I saw it through the windows as a child –
…..Some fine, well-founded house
…..Placed high: on an embankment,
…..Over a green hill where
…..the clouds rest easy,
…..and the sun spreads it hands.
I’d be walking past with my schoolbag
…..And look up, always up.
Some grace note would sound –
…..A wind chime, a fresh breeze
…..Through neat European trees,
…..And I’d be mourning it:
…..The sense of cleanly purpose,
…..The door opening on an impossible decency.
Where else does longing start but in mistaking
…..Something strange for something lost?
A Tall Man’s Prayer
Lord, let me not fall
…..Crookedly into place–
Rather keep me upright.
Let my tall shadow fall
…..Evenly in all weathers.
My legs keep limber,
My knees well-hinged,
And my long back straight–
…..Keep it a ladder of bones.
If I must bend with age
Let that bending be easy–
Let it be bending
…..Truly – not stooping.
ABOUT THE POET
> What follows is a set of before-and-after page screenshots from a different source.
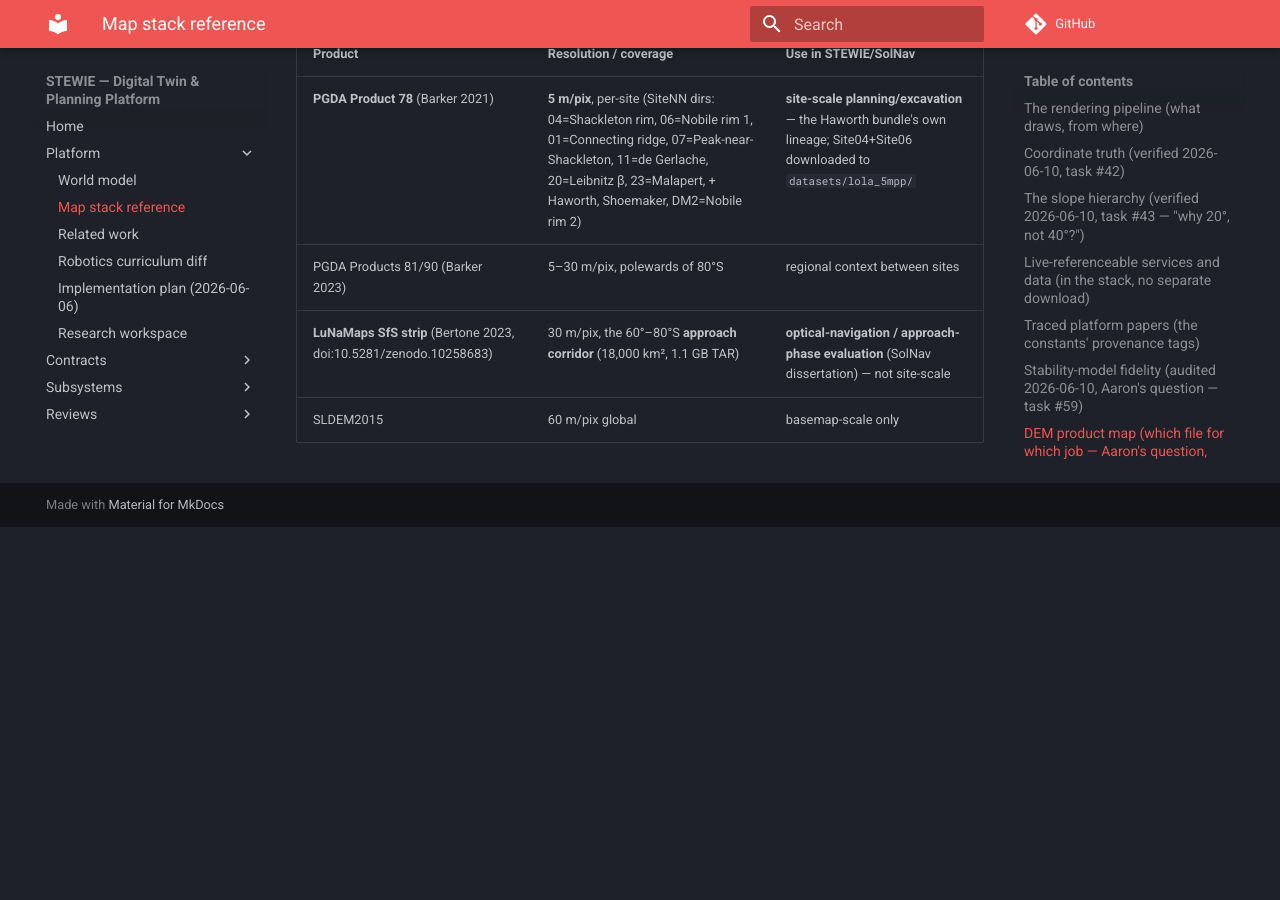
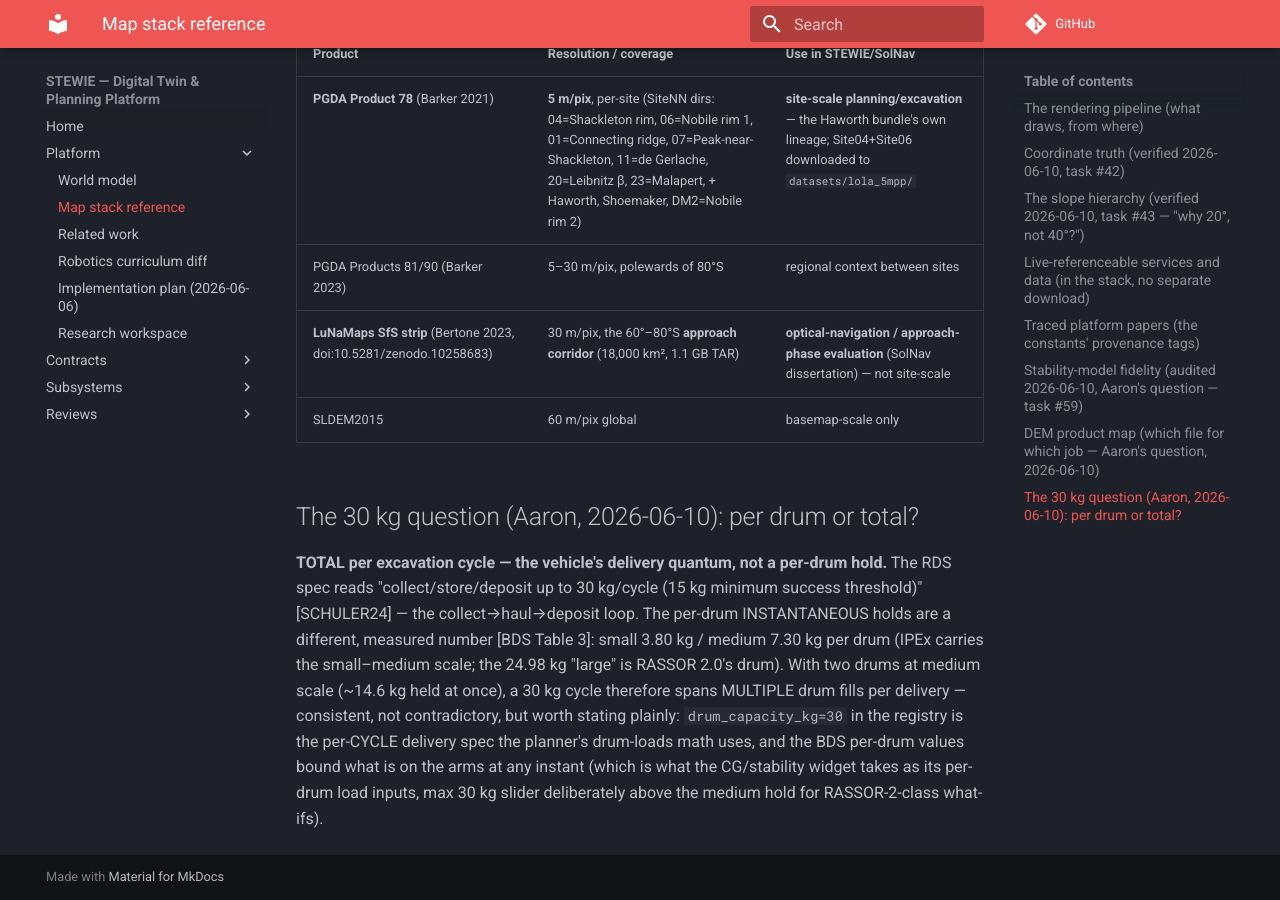
Before and after one commit to stewie-sw/stewie, an MkDocs documentation site: the page built from docs/map_reference.md, in a window 1280 px wide and 900 px high, scrolled down 3914 px. Built offline with MkDocs 1.6.1 and Material for MkDocs 9.7.7, drawn with Linux system fonts in a browser that asks for light colours; comment, search, counter and statistics services are not loaded; before the commit the page ends 4441 px from its top, so only the background shows below that.

Commit message:
docs: 30 kg = TOTAL per excavation cycle (RDS spec), per-drum holds are BDS 3.8/7.3 kg

```diff
--- a/docs/map_reference.md
+++ b/docs/map_reference.md
@@ -105,3 +105,17 @@ gap from the two-vehicle spec. The gauge bias is fixed with the documented track
 | PGDA Products 81/90 (Barker 2023) | 5–30 m/pix, polewards of 80°S | regional context between sites |
 | **LuNaMaps SfS strip** (Bertone 2023, doi:10.5281/zenodo.10258683) | 30 m/pix, the 60°–80°S **approach corridor** (18,000 km², 1.1 GB TAR) | **optical-navigation / approach-phase evaluation** (SolNav dissertation) — not site-scale |
 | SLDEM2015 | 60 m/pix global | basemap-scale only |
+
+## The 30 kg question (Aaron, 2026-06-10): per drum or total?
+
+**TOTAL per excavation cycle — the vehicle's delivery quantum, not a per-drum hold.** The RDS
+spec reads "collect/store/deposit up to 30 kg/cycle (15 kg minimum success threshold)"
+[SCHULER24] — the collect→haul→deposit loop. The per-drum INSTANTANEOUS holds are a different,
+measured number [BDS Table 3]: small 3.80 kg / medium 7.30 kg per drum (IPEx carries the
+small–medium scale; the 24.98 kg "large" is RASSOR 2.0's drum). With two drums at medium scale
+(~14.6 kg held at once), a 30 kg cycle therefore spans MULTIPLE drum fills per delivery —
+consistent, not contradictory, but worth stating plainly: `drum_capacity_kg=30` in the registry
+is the per-CYCLE delivery spec the planner's drum-loads math uses, and the BDS per-drum values
+bound what is on the arms at any instant (which is what the CG/stability widget takes as its
+per-drum load inputs, max 30 kg slider deliberately above the medium hold for RASSOR-2-class
+what-ifs).
```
ELIAS GREIG is a PhD candidate at the University of Sydney. His research focusses on the link between poetic and political representation in the early work of William Wordsworth. Other research interests include William Hazlitt, Mary Wollstonecraft, British Radicalism in the 1790s, and Robert Burns. He has discussed Romantic Literature on ABC radio, reviewed theatre for The Conversation, and is the Postgraduate Representative for the Romantic Studies Association of Australasia (RSAA). All these achievements have been funded by over ten years of casual work: in retail, as a shoe salesman, and, most recently, bookseller; in academia, as a casual lecturer and tutor at the University of Sydney, and, most recently, casual marker at several universities across Australia. Of these occupations, shoes pay best, books worst, and marking is by far the most unpleasant.